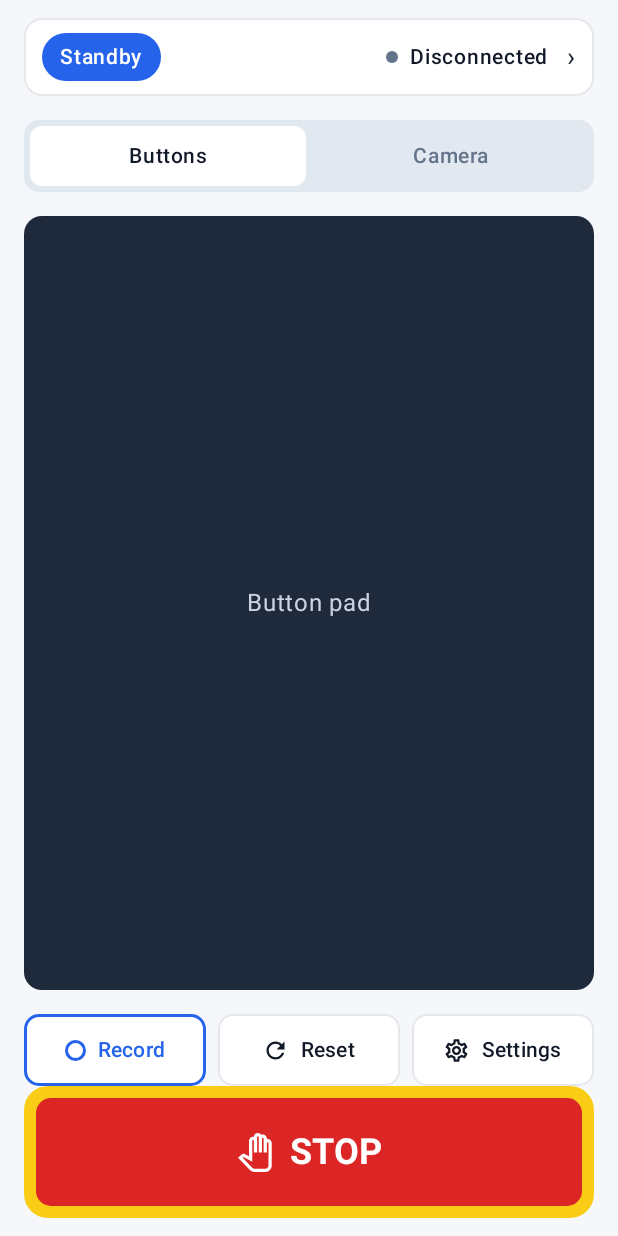
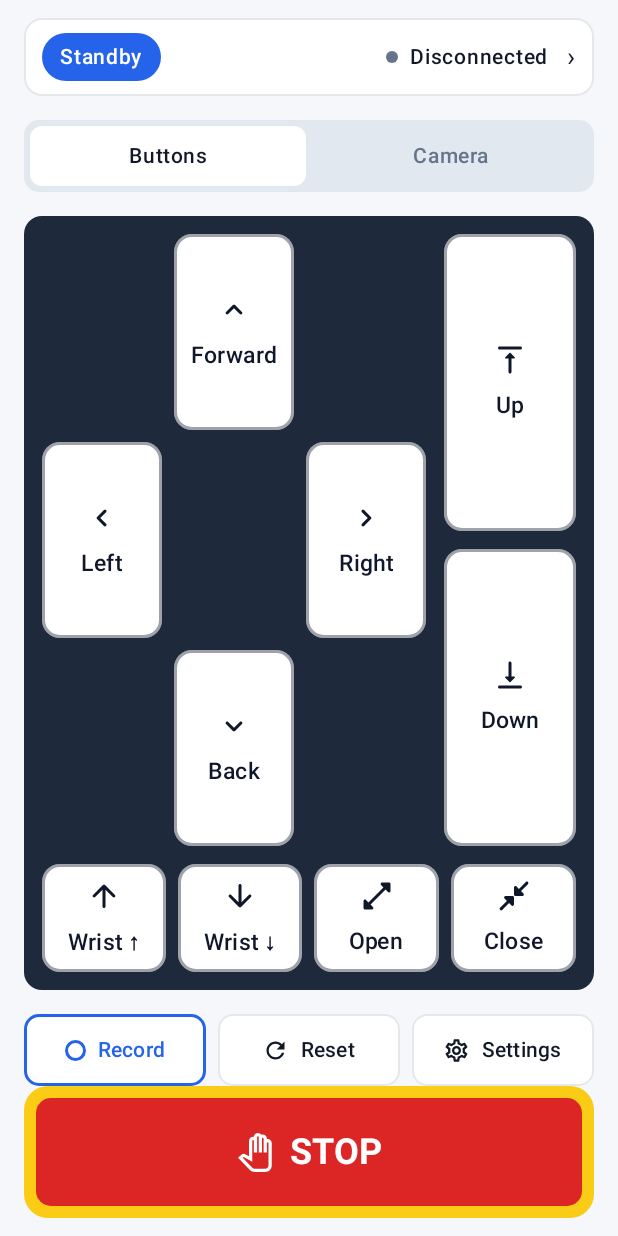
Before and after one commit to WIDM/teleop-android, an Android app built with Jetpack Compose: the screen it shows after launch (MainActivity), on a phone screen of 412 x 824 dp. Run offline under Robolectric (Android 15) with nearby library versions, the phone set to English and light mode, and no system bars.

Commit message:
Lay out the button pad and wire the six jog directions (A-24)

```diff
--- a/app/src/main/java/widm/teleop/app/ControlScreen.kt
+++ b/app/src/main/java/widm/teleop/app/ControlScreen.kt
@@ -26,10 +26,19 @@ import androidx.compose.foundation.BorderStroke
 import androidx.compose.foundation.clickable
 import androidx.compose.foundation.gestures.detectTapGestures
 import androidx.compose.foundation.interaction.MutableInteractionSource
+import androidx.compose.material.icons.automirrored.rounded.KeyboardArrowLeft
+import androidx.compose.material.icons.automirrored.rounded.KeyboardArrowRight
 import androidx.compose.material.icons.filled.Refresh
 import androidx.compose.material.icons.outlined.Lock
 import androidx.compose.material.icons.outlined.PanTool
 import androidx.compose.material.icons.outlined.Settings
+import androidx.compose.material.icons.rounded.ArrowDownward
+import androidx.compose.material.icons.rounded.ArrowUpward
+import androidx.compose.material.icons.rounded.CloseFullscreen
+import androidx.compose.material.icons.rounded.KeyboardArrowDown
+import androidx.compose.material.icons.rounded.KeyboardArrowUp
+import androidx.compose.material.icons.rounded.OpenInFull
+import androidx.compose.material.icons.rounded.VerticalAlignBottom
 import androidx.compose.material3.Button
 import androidx.compose.material3.ButtonDefaults
 import androidx.compose.material3.CircularProgressIndicator
@@ -78,7 +87,7 @@ enum class ControlMode(val label: String) {
     Camera("Camera")
 }
 
-// 分頁：由上到下 ① 頂部列 ② 按鈕模式／視角區 ③ 按鈕 ④ STOP
+// 整頁：由上到下 ① 頂部列 ② 分頁 ③ 按鈕模式／視角區 ④ 三個按鈕 ⑤ STOP
 @Composable
 fun ControlScreen(modifier: Modifier = Modifier) {
     var showConnection by rememberSaveable { mutableStateOf(false) }
@@ -115,7 +124,12 @@ fun ControlScreen(modifier: Modifier = Modifier) {
                 } else {
                     ModeTabs(selected = mode, onSelect = { mode = it })
                     when (mode) {
-                        ControlMode.Buttons -> ButtonPad(Modifier.weight(1f))
+                        ControlMode.Buttons -> ButtonPad(
+                            jogKey = link.jogKey,
+                            onJogPress = { axis, dir -> link.jogStart(axis, dir) },
+                            onJogRelease = { axis, dir -> link.jogRelease(axis, dir) },
+                            modifier = Modifier.weight(1f)
+                        )
                         ControlMode.Camera -> CameraArea(Modifier.weight(1f))
                     }
                     BottomButtons()
@@ -304,7 +318,7 @@ private fun JogButton(
     ) {
         Icon(icon, contentDescription = null, tint = contentColor, modifier = Modifier.size(24.dp))
         Spacer(Modifier.height(6.dp))
-        Text(label, color = contentColor, fontSize = 17.sp, fontWeight = FontWeight.SemiBold)
+        Text(label, color = contentColor, fontSize = 15.sp, fontWeight = FontWeight.SemiBold, maxLines = 1)
     }
 }
 
@@ -380,17 +394,87 @@ private fun CameraAreaPreview() {
     CameraArea(Modifier.padding(16.dp).height(600.dp))
 }
 
-// 按鈕模式：十字、Up/Down、下排四顆（下一步再排）
+// 按鈕模式：左邊十字、右邊 Up/Down、下排手腕和夾爪（排版參考網頁版按鈕模式）
 @Composable
-fun ButtonPad(modifier: Modifier = Modifier) {
-    Box(
+fun ButtonPad(
+    jogKey: String?,
+    onJogPress: (axis: String, dir: Int) -> Unit,
+    onJogRelease: (axis: String, dir: Int) -> Unit,
+    modifier: Modifier = Modifier
+) {
+    // 一顆方向鍵：axis/dir 決定按下送什麼，也決定什麼時候變藍
+    @Composable
+    fun Jog(label: String, icon: ImageVector, axis: String, dir: Int, modifier: Modifier) {
+        JogButton(
+            label = label,
+            icon = icon,
+            active = jogKey == jogKeyOf(axis, dir),
+            onPress = { onJogPress(axis, dir) },
+            onRelease = { onJogRelease(axis, dir) },
+            modifier = modifier
+        )
+    }
+
+    Column(
         modifier = modifier
             .fillMaxWidth()
-            .background(CameraBg, RoundedCornerShape(12.dp)),
-        contentAlignment = Alignment.Center
+            .background(CameraBg, RoundedCornerShape(12.dp))
+            .padding(12.dp),
+        verticalArrangement = Arrangement.spacedBy(12.dp)
     ) {
-        Text("Button pad", color = TextOnDark)
+        Row(
+            modifier = Modifier.fillMaxWidth().weight(1f),
+            horizontalArrangement = Arrangement.spacedBy(12.dp)
+        ) {
+            // 左：十字，3×3 格子，四個角和正中間空著
+            Column(
+                modifier = Modifier.weight(1f).fillMaxHeight(),
+                verticalArrangement = Arrangement.spacedBy(8.dp)
+            ) {
+                Row(Modifier.fillMaxWidth().weight(1f), horizontalArrangement = Arrangement.spacedBy(8.dp)) {
+                    Spacer(Modifier.weight(1f))
+                    Jog("Forward", Icons.Rounded.KeyboardArrowUp, "y", -1, Modifier.weight(1f).fillMaxHeight())
+                    Spacer(Modifier.weight(1f))
+                }
+                Row(Modifier.fillMaxWidth().weight(1f), horizontalArrangement = Arrangement.spacedBy(8.dp)) {
+                    Jog("Left", Icons.AutoMirrored.Rounded.KeyboardArrowLeft, "x", 1, Modifier.weight(1f).fillMaxHeight())
+                    Spacer(Modifier.weight(1f))
+                    Jog("Right", Icons.AutoMirrored.Rounded.KeyboardArrowRight, "x", -1, Modifier.weight(1f).fillMaxHeight())
+                }
+                Row(Modifier.fillMaxWidth().weight(1f), horizontalArrangement = Arrangement.spacedBy(8.dp)) {
+                    Spacer(Modifier.weight(1f))
+                    Jog("Back", Icons.Rounded.KeyboardArrowDown, "y", 1, Modifier.weight(1f).fillMaxHeight())
+                    Spacer(Modifier.weight(1f))
+                }
+            }
+            // 右：Up / Down
+            Column(
+                modifier = Modifier.width(88.dp).fillMaxHeight(),
+                verticalArrangement = Arrangement.spacedBy(12.dp)
+            ) {
+                Jog("Up", Icons.Rounded.VerticalAlignTop, "z", 1, Modifier.weight(1f).fillMaxWidth())
+                Jog("Down", Icons.Rounded.VerticalAlignBottom, "z", -1, Modifier.weight(1f).fillMaxWidth())
+            }
+        }
+
+        // 下排：手腕先排位置不接 server（另開票）；夾爪下一步接
+        Row(
+            modifier = Modifier.fillMaxWidth().height(72.dp),
+            horizontalArrangement = Arrangement.spacedBy(8.dp)
+        ) {
+            val cell = Modifier.weight(1f).fillMaxHeight()
+            JogButton("Wrist ↑", Icons.Rounded.ArrowUpward, active = false, onPress = {}, onRelease = {}, modifier = cell)
+            JogButton("Wrist ↓", Icons.Rounded.ArrowDownward, active = false, onPress = {}, onRelease = {}, modifier = cell)
+            JogButton("Open", Icons.Rounded.OpenInFull, active = false, onPress = {}, onRelease = {}, modifier = cell)
+            JogButton("Close", Icons.Rounded.CloseFullscreen, active = false, onPress = {}, onRelease = {}, modifier = cell)
+        }
     }
+}
+
+@Preview(showBackground = true, backgroundColor = 0xFFF5F7FA, widthDp = 380, heightDp = 560)
+@Composable
+private fun ButtonPadPreview() {
+    ButtonPad(jogKey = "y-", onJogPress = { _, _ -> }, onJogRelease = { _, _ -> }, modifier = Modifier.padding(16.dp))
 }
 
 // ③ 底部三個按鈕（A-13 只做外觀，按了沒反應）
--- a/app/src/main/java/widm/teleop/app/TeleopLink.kt
+++ b/app/src/main/java/widm/teleop/app/TeleopLink.kt
@@ -23,6 +23,9 @@ private const val SILENCE_TIMEOUT_MS = 3_000L // 3 s of silence = link lost
 private const val KEEPALIVE_MS = 133L         // server ends a jog 750 ms after the last keepalive
 
 enum class LinkStatus { Disconnected, Connecting, Connected }
+
+/** 方向鍵的名字："z" + 1 → "z+"。TeleopLink 和畫面用同一個規則。 */
+fun jogKeyOf(axis: String, dir: Int) = axis + if (dir > 0) "+" else "-"
 
 /** Talks to the teleop server over one WebSocket. All work runs on the main thread. */
 class TeleopLink {
@@ -101,7 +104,7 @@ class TeleopLink {
     fun jogStart(axis: String, dir: Int) {
         if (status != LinkStatus.Connected || jogging) return
         jogging = true
-        jogKey = axis + if (dir > 0) "+" else "-"
+        jogKey = jogKeyOf(axis, dir)
         send("jog_start", JSONObject().put("axis", axis).put("dir", dir).put("step", "fine"))
         jogStartSeq = seq
         mainHandler.postDelayed(keepalive, KEEPALIVE_MS)
@@ -112,6 +115,11 @@ class TeleopLink {
         if (!jogging) return
         endJog()
         send("jog_stop")
+    }
+
+    /** 放開某一顆鍵：只有它就是正在動的那顆，才停。 */
+    fun jogRelease(axis: String, dir: Int) {
+        if (jogKey == jogKeyOf(axis, dir)) jogStop()
     }
 
     /** STOP: every press sends `estop`, even when already stopped. The server ends any running jog itself. */
```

### What is expected
Could you return all lines from the data above that contain the string "class"?

### Task result
@@ -78,7 +87,7 @@ enum class ControlMode(val label: String) {
 enum class LinkStatus { Disconnected, Connecting, Connected }
 class TeleopLink {
@@ -101,7 +104,7 @@ class TeleopLink {
@@ -112,6 +115,11 @@ class TeleopLink {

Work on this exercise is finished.